Bernard, 104, and Frances, 96, donated $100,000 to the American Friends of Magen David Adom Aston Gardens chapter, which Bernard Nenner founded seven years ago with a few other residents of the retirement community.
“Every time you pick up a newspaper, you read about killing and murder [in Israel],” Bernard Nenner said. “Instead of the money laying in the bank and paying no interest, I could do something with the money for a good cause.”
Nenner, who grew up poor and went to work at the age of 15, owned dry cleaning businesses in New York and mobile home parks in South Florida.
He attended Bay Ridge Evening High School in Brooklyn for six months but had to drop out because of the long hours at work. Nenner said he is self-educated. “I was always interested in books,” he said. A shelf in his home office contains mysteries by authors Michael Connelly, John Grisham and James Patterson. He said he also likes biographies.
His love of books, Nenner said, is behind his volunteer work caring for the library at Aston Gardens.
At the age of 104, Nenner walks without a cane. His handshake is strong; his hearing sharp.
He said that when he was 50 years old, he went to a doctor and was told he had a cholesterol level of 304. Following the doctor’s diet, Nenner brought his cholesterol down to 200. He said he stopped eating a lot of meat and partially hydrogenated fats, and learned about food and nutrition.
Now he eats oatmeal daily, as well as chicken and fish. For years he drank a glass of red wine with dinner, although he can’t anymore because of the medication he takes, Nenner said.
The slim Nenner said he “watches himself.” That, and “luck and a sense of humor” have helped Nenner, the oldest of five children, survive three siblings. He and a sister are the only ones left, he said.
Fritz Froelich, 85, immediate past president of the Aston Gardens chapter of AFMDA, said Nenner is “an amazing individual; his clarity of mind is tremendous.”

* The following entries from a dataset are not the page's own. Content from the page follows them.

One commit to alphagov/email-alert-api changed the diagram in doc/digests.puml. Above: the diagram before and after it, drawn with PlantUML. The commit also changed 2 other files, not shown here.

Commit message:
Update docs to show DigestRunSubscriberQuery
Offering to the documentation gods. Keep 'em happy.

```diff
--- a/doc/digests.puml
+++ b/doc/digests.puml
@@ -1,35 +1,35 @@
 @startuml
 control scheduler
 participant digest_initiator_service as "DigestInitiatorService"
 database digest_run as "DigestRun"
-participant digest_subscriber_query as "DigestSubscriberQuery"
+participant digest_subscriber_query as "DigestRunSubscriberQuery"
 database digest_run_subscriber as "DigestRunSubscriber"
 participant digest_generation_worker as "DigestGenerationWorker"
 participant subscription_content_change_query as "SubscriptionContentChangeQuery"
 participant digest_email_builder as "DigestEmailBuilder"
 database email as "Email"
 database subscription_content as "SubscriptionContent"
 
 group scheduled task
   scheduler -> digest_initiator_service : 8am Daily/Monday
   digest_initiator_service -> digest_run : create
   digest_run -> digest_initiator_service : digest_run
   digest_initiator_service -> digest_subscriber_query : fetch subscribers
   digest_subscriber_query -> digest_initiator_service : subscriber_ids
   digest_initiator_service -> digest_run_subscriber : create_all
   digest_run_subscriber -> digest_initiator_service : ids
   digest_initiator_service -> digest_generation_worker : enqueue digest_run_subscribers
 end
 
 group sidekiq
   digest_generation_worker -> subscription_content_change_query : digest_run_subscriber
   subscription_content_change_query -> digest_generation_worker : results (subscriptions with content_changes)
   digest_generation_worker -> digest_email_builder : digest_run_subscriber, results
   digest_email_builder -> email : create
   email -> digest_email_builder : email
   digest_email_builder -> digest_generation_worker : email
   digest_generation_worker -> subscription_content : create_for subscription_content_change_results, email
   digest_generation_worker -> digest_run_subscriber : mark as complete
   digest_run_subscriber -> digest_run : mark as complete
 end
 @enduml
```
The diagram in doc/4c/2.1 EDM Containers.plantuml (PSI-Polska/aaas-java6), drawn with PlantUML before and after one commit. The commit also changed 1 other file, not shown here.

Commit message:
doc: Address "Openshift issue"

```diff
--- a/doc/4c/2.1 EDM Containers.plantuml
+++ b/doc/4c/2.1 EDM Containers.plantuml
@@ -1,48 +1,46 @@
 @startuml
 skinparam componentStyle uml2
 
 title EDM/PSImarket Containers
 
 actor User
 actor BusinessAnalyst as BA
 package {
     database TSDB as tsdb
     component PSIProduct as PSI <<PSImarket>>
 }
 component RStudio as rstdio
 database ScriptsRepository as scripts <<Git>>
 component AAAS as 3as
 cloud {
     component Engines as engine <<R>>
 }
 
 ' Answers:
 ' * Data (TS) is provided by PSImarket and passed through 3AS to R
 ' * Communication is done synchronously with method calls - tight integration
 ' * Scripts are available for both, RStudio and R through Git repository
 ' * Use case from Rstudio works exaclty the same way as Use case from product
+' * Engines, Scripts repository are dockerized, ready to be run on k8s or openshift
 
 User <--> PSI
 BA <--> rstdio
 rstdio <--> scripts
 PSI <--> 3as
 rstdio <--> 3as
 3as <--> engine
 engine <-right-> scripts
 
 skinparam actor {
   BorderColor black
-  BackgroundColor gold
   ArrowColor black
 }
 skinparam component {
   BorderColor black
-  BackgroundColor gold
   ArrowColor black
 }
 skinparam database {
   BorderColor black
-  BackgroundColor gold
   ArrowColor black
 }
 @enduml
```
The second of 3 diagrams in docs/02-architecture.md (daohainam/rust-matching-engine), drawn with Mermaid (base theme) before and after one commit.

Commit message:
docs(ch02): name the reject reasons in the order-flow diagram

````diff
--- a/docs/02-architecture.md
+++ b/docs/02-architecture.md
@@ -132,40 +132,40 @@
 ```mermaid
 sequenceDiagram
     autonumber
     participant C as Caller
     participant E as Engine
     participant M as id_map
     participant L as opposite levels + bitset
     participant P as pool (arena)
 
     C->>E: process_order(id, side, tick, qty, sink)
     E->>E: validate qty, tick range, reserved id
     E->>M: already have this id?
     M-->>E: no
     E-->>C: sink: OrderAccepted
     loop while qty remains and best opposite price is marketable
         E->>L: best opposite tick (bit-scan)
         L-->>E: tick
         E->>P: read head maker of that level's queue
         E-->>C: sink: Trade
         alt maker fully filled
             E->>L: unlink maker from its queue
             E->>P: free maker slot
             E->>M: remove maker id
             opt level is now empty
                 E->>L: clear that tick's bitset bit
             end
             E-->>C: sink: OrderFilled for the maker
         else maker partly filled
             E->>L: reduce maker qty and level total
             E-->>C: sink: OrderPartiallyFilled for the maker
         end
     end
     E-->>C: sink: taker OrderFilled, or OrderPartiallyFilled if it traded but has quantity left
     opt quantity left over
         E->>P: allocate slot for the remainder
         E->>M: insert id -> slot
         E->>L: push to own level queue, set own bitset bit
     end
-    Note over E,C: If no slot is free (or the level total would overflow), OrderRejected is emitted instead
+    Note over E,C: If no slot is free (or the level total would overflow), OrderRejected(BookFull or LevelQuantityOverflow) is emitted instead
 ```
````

Froelich said Nenner has made “significant other contributions” besides the ambulance through the Aston Gardens chapter of AFMDA, and has been an officer and served on the chapter’s board of directors.
“He’s a very generous person. Call him a philanthrop,” Ferdi Baler, 77, current chapter president, said about Nenner.
Nenner’s daughter Elissa Silverberg said in a phone call from Queens, New York, that her father has always given generously to Jewish causes, often along with his family, and to American Friends of Magen David Adom in particular.
Joel Silberman, AFMDA chapter services director, said Nenner has worked to raise money from birthday cards and certificates for other projects, such as a first aid station at Beit She’an.
The Aston Gardens AFMDA chapter has raised more than $380,000 over its seven years. It counts about 60 life members, more than any other AFMDA chapter in the country, among its 110 members, Silberman said.